╭─ Material for this task

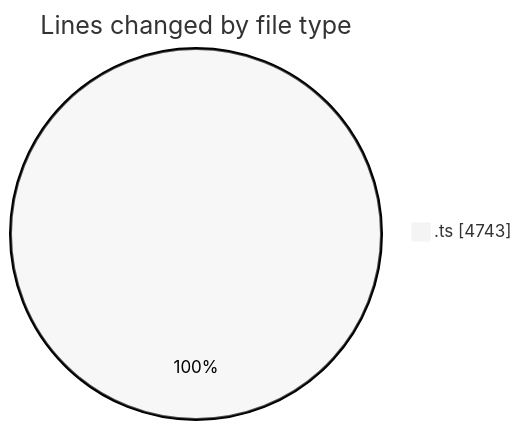
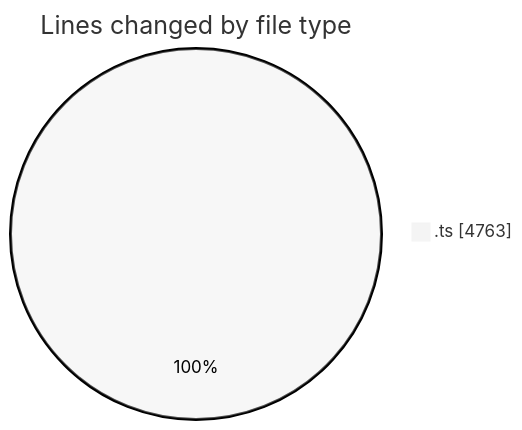
One commit to momahboobian/code-tracking changed the first of 2 diagrams in 2025-08-08/cda/README.md. Above: the diagram before and after it, drawn with Mermaid (neutral theme). The commit also changed other lines of this file and 1 other file, not shown here.

````diff
--- a/2025-08-08/cda/README.md
+++ b/2025-08-08/cda/README.md
@@ -27,5 +27,5 @@
 ```mermaid
 pie showData
 title Lines changed by file type
-".ts" : 4743
+".ts" : 4763
 ```
````
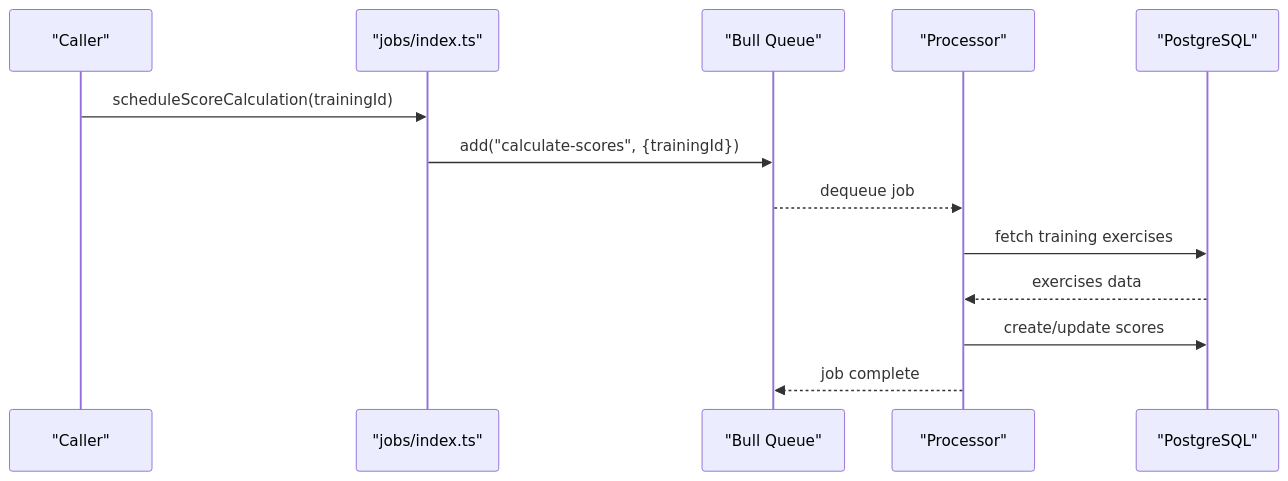
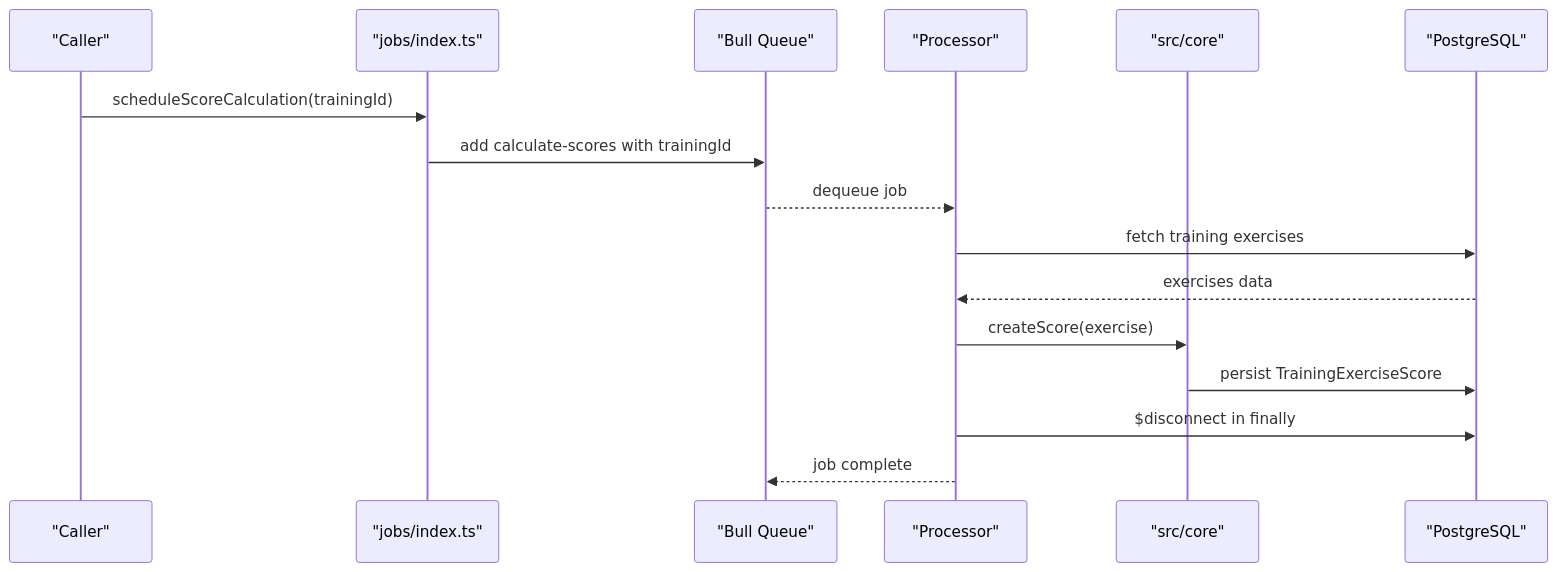
One commit to Dezzpil/meingym changed the sixth of 8 diagrams in .qoder/repowiki/en/content/Architecture Overview/Architecture Overview.md. Above: the diagram before and after it, drawn with Mermaid. The commit also changed other lines of this file and 12 other files, not shown here.

````diff
--- a/.qoder/repowiki/en/content/Architecture Overview/Architecture Overview.md
+++ b/.qoder/repowiki/en/content/Architecture Overview/Architecture Overview.md
@@ -242,15 +322,18 @@
 ```mermaid
 sequenceDiagram
 participant Caller as "Caller"
 participant Index as "jobs/index.ts"
 participant Queue as "Bull Queue"
 participant Worker as "Processor"
+participant Core as "src/core"
 participant DB as "PostgreSQL"
 Caller->>Index : scheduleScoreCalculation(trainingId)
-Index->>Queue : add("calculate-scores", {trainingId})
+Index->>Queue : add calculate-scores with trainingId
 Queue-->>Worker : dequeue job
 Worker->>DB : fetch training exercises
 DB-->>Worker : exercises data
-Worker->>DB : create/update scores
+Worker->>Core : createScore(exercise)
+Core->>DB : persist TrainingExerciseScore
+Worker->>DB : $disconnect in finally
 Worker-->>Queue : job complete
 ```
````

╰─

• What is required
Search the entries for "Index" and copy each matching line.

• Worked solution
 participant Index as "jobs/index.ts"
 Caller->>Index : scheduleScoreCalculation(trainingId)
-Index->>Queue : add("calculate-scores", {trainingId})
+Index->>Queue : add calculate-scores with trainingId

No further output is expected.